The star of dozens of movies, cartoons, and comics, Godzilla is a pop culture phenomenon beloved the world over. He was even a favorite of demented North Korean dictator Kim Jong-il, who kidnapped a film director to make his own version. But that’s not the only interesting fact about the King of All Monsters.
It is impossible to overstate how profound an impact the bombing of Hiroshima and Nagasaki had on the people of Japan. Within instants, whole cities were practically vaporized, with thousands succumbing to burns and radiation poisoning in the days and weeks to follow. This tragedy, along with the fate of the Lucky Dragon 5, a Japanese fishing vessel that unwittingly sailed into American nuclear testing grounds in the South Pacific, helped to inspire the creation of Godzilla.
Gojira (a Japanese portmanteau of “gorilla” and “whale”) was released in 1954. The irradiated dinosaur was based on a blend of several species, including aTyrannosaurus rex and an alligator. Its rough, pebbled skin was inspired by the hideous keloid scars suffered by survivors of the atomic blasts. While later Godzilla films were all in campy good fun, the original was a stark metaphor for the horrors of technology. It became a massive blockbuster, with the most profitable opening day in Japanese cinematic history.
In the early years of the franchise, Godzilla was meant to symbolize America and its bombing of mainland Japan. But tensions soon cooled between the two nations. Instead, Godzilla’s enduring popularity among the Japanese meant that the character became a symbol of the Land of the Rising Sun itself.
Other monsters had their own meanings, too. When China began exploding nuclear ordnance, they were assigned King Ghidorah. The giant pterosaur Rodan was meant to symbolize the USSR. Godzilla vs. Mechagodzilla (1974) was often interpreted as an allegory for the US occupation of Okinawa, with Godzilla representing Japan and his mechanical nemesis standing in for the US. Even today, tensions remain high on Okinawa, with American military personnel routinely accused of victimizing locals. There have also been allegations that the US military used Okinawa to store all manner of deadly chemicals and weapons, including Agent Orange.
8 The Men Behind The Mask
The latest installment in the franchise, 2014′s Godzilla, features a CGI monstrosity, with a design partially based on komodo dragons and bears. But there were no computers to bring the original Godzilla to life. Elji Tsuburaya, the head of the Visual Effects Deparment for Toho, was tasked with creating the first version of the famous monster. Tsuburaya had sharpened his skills directing wartime propaganda films—his style was allegedly so realistic that Americans believed it was actual battle footage.
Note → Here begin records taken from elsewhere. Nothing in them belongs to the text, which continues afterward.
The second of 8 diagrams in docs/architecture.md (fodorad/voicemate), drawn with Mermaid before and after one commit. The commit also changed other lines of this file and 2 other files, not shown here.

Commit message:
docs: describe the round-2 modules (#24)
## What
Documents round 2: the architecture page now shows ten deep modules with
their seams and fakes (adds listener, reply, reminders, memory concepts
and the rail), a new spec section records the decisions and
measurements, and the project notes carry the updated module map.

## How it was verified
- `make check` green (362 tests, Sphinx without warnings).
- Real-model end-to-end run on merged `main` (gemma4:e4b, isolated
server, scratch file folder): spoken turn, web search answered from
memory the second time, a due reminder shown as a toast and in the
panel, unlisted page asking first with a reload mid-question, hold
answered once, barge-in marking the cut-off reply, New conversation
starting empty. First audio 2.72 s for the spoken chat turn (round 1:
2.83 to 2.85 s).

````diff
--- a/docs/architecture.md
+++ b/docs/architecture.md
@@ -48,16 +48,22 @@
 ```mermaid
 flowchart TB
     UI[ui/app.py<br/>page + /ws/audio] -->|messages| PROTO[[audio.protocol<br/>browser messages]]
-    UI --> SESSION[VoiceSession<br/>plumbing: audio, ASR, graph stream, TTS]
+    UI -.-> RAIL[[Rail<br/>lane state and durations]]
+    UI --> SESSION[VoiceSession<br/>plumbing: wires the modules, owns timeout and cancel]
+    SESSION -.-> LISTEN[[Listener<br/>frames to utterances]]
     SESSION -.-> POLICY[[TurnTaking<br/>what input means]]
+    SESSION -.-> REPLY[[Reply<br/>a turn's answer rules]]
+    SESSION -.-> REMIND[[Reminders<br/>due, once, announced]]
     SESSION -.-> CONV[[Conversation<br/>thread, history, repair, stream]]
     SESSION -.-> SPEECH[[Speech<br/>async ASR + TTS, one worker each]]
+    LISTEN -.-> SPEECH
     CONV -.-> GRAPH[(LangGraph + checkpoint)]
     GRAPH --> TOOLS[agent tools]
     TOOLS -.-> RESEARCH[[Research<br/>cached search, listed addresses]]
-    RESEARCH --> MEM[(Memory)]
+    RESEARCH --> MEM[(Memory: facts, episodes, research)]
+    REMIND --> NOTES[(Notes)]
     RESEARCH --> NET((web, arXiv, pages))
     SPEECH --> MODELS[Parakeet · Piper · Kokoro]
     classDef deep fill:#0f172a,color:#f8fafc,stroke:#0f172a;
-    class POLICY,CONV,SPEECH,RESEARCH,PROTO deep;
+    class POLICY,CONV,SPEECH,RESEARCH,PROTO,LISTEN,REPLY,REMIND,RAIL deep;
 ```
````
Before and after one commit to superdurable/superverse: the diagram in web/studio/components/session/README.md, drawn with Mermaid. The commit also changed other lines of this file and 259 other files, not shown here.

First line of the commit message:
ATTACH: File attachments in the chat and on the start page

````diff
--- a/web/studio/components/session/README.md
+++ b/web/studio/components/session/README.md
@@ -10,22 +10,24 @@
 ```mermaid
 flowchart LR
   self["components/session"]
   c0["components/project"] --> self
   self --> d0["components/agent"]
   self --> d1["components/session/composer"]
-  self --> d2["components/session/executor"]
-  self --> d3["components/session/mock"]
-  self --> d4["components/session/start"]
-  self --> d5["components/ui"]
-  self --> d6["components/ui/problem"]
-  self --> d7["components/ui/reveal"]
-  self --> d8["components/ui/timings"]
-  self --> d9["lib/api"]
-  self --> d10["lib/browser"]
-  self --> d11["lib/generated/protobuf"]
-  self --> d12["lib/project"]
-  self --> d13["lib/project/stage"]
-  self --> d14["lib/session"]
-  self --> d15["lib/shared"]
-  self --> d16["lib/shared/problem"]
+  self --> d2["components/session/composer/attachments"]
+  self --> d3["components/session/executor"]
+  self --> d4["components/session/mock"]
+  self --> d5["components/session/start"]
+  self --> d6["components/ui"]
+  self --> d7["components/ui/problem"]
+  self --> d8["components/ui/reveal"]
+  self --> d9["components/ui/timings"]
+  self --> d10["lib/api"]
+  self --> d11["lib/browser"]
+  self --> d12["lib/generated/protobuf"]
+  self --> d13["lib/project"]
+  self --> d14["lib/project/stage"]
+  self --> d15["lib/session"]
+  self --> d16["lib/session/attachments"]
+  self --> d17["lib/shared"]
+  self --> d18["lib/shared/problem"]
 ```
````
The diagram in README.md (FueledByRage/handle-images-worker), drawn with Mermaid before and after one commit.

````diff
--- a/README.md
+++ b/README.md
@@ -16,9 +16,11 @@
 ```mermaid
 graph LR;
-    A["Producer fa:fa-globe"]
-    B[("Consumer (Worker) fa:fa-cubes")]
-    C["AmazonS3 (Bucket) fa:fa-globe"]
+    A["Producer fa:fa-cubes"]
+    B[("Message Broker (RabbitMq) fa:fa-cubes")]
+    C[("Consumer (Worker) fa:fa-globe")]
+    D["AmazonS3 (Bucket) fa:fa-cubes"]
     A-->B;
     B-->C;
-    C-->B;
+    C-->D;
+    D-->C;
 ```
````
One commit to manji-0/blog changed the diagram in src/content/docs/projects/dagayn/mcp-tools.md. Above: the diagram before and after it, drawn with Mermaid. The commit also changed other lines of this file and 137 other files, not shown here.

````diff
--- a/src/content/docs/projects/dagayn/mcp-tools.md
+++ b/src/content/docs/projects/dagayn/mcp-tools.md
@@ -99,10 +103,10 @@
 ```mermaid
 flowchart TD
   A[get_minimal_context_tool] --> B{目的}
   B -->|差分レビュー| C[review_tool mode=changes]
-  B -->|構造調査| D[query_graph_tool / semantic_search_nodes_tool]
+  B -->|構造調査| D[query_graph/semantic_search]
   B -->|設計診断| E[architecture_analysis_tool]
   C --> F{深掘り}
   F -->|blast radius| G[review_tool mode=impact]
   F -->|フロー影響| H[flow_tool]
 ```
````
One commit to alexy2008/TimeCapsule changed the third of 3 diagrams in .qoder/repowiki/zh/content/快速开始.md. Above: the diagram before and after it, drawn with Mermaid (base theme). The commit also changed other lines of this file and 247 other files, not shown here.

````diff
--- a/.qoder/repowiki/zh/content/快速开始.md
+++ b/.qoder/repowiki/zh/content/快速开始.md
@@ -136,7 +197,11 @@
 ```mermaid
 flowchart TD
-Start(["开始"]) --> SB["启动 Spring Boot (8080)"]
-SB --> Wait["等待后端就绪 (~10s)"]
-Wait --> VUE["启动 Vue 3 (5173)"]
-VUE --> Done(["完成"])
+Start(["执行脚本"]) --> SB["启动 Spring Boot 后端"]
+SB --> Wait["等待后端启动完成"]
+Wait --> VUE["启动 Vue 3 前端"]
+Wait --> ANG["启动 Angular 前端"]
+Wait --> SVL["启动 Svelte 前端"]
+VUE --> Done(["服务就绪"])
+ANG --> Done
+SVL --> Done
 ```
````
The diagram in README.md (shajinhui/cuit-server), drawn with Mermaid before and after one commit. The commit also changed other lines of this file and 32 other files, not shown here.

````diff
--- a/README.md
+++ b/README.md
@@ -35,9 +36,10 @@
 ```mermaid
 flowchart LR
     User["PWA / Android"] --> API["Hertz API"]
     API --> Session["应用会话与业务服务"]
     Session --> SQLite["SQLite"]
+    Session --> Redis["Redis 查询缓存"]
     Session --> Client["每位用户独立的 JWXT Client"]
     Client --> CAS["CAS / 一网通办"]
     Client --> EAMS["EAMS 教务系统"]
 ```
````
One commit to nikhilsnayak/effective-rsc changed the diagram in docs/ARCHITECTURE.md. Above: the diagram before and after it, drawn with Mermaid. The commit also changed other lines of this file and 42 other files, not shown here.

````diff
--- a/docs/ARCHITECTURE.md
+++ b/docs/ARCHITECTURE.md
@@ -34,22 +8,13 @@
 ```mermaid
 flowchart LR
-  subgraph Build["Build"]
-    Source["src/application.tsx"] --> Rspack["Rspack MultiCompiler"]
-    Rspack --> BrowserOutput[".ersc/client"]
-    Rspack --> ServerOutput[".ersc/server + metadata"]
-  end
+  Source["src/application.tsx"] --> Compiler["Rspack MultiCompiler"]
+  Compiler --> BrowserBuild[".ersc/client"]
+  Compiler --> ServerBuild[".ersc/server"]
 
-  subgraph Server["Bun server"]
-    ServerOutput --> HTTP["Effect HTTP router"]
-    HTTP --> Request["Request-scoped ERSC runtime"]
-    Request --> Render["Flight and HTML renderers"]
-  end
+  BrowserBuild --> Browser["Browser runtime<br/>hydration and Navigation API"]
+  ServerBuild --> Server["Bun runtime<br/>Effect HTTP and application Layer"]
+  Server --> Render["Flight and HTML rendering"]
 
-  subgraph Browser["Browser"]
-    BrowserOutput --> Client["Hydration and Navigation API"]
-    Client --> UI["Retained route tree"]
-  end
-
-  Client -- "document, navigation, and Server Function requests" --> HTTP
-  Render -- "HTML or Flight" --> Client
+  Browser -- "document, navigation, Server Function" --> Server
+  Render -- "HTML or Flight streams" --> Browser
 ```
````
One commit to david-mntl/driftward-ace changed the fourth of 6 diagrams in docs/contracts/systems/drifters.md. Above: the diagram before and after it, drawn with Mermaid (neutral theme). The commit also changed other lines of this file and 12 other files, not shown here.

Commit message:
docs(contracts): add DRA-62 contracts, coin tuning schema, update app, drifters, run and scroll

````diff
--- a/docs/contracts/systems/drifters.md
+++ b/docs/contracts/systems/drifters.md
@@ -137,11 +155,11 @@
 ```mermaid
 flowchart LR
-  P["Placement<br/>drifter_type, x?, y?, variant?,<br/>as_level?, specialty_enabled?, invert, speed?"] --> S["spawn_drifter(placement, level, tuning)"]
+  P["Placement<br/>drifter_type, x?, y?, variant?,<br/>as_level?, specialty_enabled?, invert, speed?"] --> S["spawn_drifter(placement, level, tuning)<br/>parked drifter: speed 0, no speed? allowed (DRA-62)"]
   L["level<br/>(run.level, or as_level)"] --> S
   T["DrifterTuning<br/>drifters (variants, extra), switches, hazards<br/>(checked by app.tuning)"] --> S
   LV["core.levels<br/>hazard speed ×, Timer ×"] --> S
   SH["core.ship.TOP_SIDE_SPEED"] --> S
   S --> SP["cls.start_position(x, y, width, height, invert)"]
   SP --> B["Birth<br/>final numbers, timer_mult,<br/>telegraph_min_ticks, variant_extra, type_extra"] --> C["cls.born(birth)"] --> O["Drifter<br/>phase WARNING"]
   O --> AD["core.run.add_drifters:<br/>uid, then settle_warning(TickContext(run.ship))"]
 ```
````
Tsuburaya had originally intended to use stop-motion techniques similar to those used to create King Kong, but he was forced to resort to a rubber suit when it became clear the stop-motion would be too expensive. The man chosen to wear the first Godzilla suit was Haruo Nakajima. A martial artist, he was able to bring a marked intensity to the role. It wasn’t an easy task—the suit, made from melted tires, weighed 100 kilograms (220lbs). It was difficult for Nakajima to move or see, and torturously hot beneath the studio lights. After filming a scene, a cup of sweat would have to be poured out of the suit.